The first requirement of any genre film is that you hit the unique story beats that define the form. Depending on the genre, you will have anywhere from 8-15 beats that you must include or your audience will be disappointed. The second requirement of any genre film is that you twist these beats in a unique way to make your inherently generic story original.
Most writers fail at the first requirement either because they don't know the genres they are using or because they haven't studied their genres sufficiently. More advanced writers tend to fail in the second requirement, and we need look no further than the romantic comedy, The Holiday. The Holiday is what you get when the writer hits the love story beats in the most predictable way possible.
This film seems to have a terrific "high concept" premise. Two women with love troubles, one American and one British, trade houses and find true love in the other's country. But premises can be deceiving, especially high concept ones. That's why I go through so many premise techniques in the Great Screenwriting Class. Premise is where 95% of writers fail, because they don't know how to break down a premise idea and figure out the structural problems they are bound to face.
The premise of The Holiday has a number of hidden flaws that almost guarantee it will be a predictable, phony script. Most importantly, we have two lead characters who cross paths in mid air and play out their stories in separate locations. Notice two crucial effects. First, the writer has half the time for character development for each of the two leads. Second, the story structure is by necessity a cross cut structure. Cross cut highlights comparison between characters. But with each character having half the time for development, the comparison between these two characters only highlights how clichéd and shorthand the writer has drawn them.
A perfect example of this is the ghost and need of the Cameron Diaz character, Amanda. In love stories the ghost and need is always some version of a cycle of fear that is preventing the hero from being able to love. Amanda's inability to love comes from the fact that her parents split up and left her literally unable to cry. When Amanda explains this ghost and need to her love interest, it's so phony and on-the-nose that I thought I saw a flashing red sign above her head saying: STORY BEAT ALERT!!! This leads to the phoniest, on-the-nose self-revelation of the year when Amanda discovers that she really is in love with her guy because, you guessed it, SHE CRIES REAL TEARS!!!
Genres are formulaic, but that doesn't mean you have to write them that way. If you want to know how to meet but also transcend the story beats of the romantic comedy, take a look at either the Love Story Class or the Comedy Class.

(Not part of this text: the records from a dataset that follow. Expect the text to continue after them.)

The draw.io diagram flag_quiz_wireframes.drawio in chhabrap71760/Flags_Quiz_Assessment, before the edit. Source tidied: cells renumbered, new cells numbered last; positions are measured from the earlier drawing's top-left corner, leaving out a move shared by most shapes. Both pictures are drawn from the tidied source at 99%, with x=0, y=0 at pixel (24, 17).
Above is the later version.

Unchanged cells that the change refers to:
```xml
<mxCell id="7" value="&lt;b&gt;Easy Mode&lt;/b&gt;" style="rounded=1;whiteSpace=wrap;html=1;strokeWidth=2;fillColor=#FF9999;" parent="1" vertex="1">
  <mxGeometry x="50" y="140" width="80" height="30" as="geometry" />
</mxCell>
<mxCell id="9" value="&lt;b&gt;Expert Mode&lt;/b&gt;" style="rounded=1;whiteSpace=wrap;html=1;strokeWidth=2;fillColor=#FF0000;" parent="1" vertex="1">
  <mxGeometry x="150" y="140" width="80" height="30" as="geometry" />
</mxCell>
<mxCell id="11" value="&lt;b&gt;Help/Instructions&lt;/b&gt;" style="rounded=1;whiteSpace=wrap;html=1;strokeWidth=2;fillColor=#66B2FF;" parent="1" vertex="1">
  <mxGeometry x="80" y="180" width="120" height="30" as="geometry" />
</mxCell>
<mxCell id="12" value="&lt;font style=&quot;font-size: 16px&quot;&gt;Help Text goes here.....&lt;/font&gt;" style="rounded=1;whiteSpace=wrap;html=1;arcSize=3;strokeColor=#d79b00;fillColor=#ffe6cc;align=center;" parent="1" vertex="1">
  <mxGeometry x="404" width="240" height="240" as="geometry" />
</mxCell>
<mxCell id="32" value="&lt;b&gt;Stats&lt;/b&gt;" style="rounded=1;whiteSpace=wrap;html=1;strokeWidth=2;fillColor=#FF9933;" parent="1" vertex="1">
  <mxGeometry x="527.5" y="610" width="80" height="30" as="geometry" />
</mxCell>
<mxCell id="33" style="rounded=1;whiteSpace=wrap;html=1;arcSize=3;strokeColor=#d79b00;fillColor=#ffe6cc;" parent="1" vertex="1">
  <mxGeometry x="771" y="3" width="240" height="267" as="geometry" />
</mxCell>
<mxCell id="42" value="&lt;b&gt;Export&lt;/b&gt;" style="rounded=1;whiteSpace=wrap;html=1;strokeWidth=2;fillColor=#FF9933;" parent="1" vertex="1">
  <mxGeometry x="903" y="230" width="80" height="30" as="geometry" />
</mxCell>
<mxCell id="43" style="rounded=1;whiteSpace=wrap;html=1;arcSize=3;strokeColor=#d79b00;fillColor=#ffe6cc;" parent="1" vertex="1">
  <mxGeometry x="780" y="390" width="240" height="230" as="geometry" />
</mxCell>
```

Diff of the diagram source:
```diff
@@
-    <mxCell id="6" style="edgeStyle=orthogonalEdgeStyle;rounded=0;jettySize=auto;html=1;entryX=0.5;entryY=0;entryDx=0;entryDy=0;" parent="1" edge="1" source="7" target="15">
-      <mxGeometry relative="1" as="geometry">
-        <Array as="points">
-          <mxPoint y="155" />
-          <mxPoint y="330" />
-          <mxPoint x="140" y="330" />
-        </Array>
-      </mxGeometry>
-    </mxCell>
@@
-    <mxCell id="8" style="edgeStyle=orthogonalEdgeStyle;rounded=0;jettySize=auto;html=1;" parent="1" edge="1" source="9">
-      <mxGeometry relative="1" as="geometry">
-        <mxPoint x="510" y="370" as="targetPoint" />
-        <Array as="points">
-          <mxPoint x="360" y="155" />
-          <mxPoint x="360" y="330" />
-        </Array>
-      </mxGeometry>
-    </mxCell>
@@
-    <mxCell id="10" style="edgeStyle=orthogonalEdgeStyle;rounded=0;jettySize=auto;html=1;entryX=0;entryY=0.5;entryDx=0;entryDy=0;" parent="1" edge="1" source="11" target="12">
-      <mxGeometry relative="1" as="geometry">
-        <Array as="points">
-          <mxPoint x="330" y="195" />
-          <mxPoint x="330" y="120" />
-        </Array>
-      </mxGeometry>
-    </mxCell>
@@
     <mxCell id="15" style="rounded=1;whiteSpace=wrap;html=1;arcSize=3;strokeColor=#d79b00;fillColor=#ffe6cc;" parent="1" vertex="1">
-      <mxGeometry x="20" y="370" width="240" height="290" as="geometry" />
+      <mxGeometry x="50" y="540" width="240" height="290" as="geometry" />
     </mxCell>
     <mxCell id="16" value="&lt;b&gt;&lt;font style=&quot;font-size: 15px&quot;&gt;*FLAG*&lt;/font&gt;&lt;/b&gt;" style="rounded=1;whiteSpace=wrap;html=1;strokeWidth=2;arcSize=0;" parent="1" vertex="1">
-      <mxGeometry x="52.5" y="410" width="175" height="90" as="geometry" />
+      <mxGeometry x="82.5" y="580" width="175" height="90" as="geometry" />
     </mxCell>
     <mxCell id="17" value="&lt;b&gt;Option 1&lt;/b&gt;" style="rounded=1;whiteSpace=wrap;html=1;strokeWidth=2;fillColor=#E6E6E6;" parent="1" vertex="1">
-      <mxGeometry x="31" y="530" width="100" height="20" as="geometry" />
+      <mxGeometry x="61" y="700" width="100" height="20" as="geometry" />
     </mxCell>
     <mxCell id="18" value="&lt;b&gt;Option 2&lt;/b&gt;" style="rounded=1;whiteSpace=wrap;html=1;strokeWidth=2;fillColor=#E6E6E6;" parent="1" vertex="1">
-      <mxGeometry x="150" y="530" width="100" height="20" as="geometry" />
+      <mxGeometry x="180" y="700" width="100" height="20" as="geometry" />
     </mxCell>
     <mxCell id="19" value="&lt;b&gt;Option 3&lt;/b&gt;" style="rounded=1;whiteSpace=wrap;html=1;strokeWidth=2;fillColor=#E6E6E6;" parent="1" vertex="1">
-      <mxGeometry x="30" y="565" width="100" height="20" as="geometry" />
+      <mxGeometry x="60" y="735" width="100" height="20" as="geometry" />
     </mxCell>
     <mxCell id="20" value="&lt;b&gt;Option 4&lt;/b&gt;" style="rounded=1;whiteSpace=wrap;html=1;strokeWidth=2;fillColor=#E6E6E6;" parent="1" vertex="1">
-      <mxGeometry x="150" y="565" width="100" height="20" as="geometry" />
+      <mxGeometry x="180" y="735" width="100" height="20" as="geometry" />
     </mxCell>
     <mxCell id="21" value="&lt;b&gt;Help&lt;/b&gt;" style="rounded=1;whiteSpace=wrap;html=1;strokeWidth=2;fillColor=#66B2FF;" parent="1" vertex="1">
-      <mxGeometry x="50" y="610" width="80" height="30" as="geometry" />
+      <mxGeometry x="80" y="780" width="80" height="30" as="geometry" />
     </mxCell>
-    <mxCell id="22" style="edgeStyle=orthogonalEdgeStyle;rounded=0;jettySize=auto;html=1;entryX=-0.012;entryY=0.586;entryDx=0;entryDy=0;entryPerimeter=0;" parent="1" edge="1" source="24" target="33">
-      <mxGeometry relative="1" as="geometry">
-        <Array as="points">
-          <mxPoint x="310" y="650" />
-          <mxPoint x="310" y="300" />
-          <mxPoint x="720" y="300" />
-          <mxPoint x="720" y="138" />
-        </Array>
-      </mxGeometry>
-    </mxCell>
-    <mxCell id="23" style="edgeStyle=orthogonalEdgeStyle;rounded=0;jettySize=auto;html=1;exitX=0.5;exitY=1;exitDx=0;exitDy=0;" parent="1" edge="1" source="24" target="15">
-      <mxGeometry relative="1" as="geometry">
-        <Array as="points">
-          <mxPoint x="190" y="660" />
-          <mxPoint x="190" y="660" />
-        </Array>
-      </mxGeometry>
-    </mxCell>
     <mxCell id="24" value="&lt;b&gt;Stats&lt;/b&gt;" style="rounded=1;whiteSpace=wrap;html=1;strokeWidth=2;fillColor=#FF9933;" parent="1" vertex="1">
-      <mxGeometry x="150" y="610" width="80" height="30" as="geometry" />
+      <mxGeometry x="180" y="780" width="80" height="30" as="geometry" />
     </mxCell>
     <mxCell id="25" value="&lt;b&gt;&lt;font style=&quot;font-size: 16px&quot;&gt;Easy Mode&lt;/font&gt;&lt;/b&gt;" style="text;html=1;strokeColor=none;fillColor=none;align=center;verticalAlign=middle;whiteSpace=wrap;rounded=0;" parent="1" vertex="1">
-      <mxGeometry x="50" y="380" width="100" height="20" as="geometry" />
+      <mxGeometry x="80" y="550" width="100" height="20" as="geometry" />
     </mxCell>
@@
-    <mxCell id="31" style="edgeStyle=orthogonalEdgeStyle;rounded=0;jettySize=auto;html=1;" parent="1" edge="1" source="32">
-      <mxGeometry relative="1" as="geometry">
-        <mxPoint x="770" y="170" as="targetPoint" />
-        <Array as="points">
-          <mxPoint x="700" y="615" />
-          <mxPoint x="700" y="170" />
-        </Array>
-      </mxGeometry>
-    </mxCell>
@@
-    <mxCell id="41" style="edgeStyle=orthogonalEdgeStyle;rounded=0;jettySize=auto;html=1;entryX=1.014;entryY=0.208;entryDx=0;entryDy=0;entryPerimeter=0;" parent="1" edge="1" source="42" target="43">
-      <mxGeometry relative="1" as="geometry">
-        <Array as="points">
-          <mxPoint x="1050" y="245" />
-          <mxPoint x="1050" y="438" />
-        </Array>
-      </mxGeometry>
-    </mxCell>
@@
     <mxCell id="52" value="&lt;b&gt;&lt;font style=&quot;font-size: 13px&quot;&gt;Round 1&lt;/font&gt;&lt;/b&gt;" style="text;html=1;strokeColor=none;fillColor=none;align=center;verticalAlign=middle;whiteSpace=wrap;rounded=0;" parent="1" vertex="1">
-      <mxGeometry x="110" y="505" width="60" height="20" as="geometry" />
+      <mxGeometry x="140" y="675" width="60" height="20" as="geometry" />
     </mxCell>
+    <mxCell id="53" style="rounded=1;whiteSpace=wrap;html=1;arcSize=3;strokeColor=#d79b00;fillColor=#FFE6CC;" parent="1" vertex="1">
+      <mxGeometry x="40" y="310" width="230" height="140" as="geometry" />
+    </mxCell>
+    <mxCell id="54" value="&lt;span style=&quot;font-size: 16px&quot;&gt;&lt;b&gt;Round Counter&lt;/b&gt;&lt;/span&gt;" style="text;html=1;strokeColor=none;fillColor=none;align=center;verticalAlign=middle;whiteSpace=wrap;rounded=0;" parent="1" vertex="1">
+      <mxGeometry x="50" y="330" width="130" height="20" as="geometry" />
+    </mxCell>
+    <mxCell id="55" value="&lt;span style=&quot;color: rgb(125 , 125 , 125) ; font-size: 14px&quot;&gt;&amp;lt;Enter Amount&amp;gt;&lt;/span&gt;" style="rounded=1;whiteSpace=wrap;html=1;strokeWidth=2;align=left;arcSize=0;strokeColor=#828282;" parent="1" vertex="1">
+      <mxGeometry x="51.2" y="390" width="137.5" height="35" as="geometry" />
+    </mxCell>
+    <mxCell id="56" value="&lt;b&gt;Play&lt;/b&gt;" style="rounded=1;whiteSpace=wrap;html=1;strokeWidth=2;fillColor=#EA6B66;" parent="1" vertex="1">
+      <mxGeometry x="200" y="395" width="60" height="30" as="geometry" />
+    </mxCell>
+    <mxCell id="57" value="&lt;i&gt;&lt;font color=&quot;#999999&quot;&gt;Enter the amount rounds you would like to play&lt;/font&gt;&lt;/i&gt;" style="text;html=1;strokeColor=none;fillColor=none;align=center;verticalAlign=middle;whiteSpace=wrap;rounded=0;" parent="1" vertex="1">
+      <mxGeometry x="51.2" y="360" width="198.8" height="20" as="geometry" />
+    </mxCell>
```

It's all about learning your form well enough so you can take a chance on being original and know you have a rock solid story structure to back you up.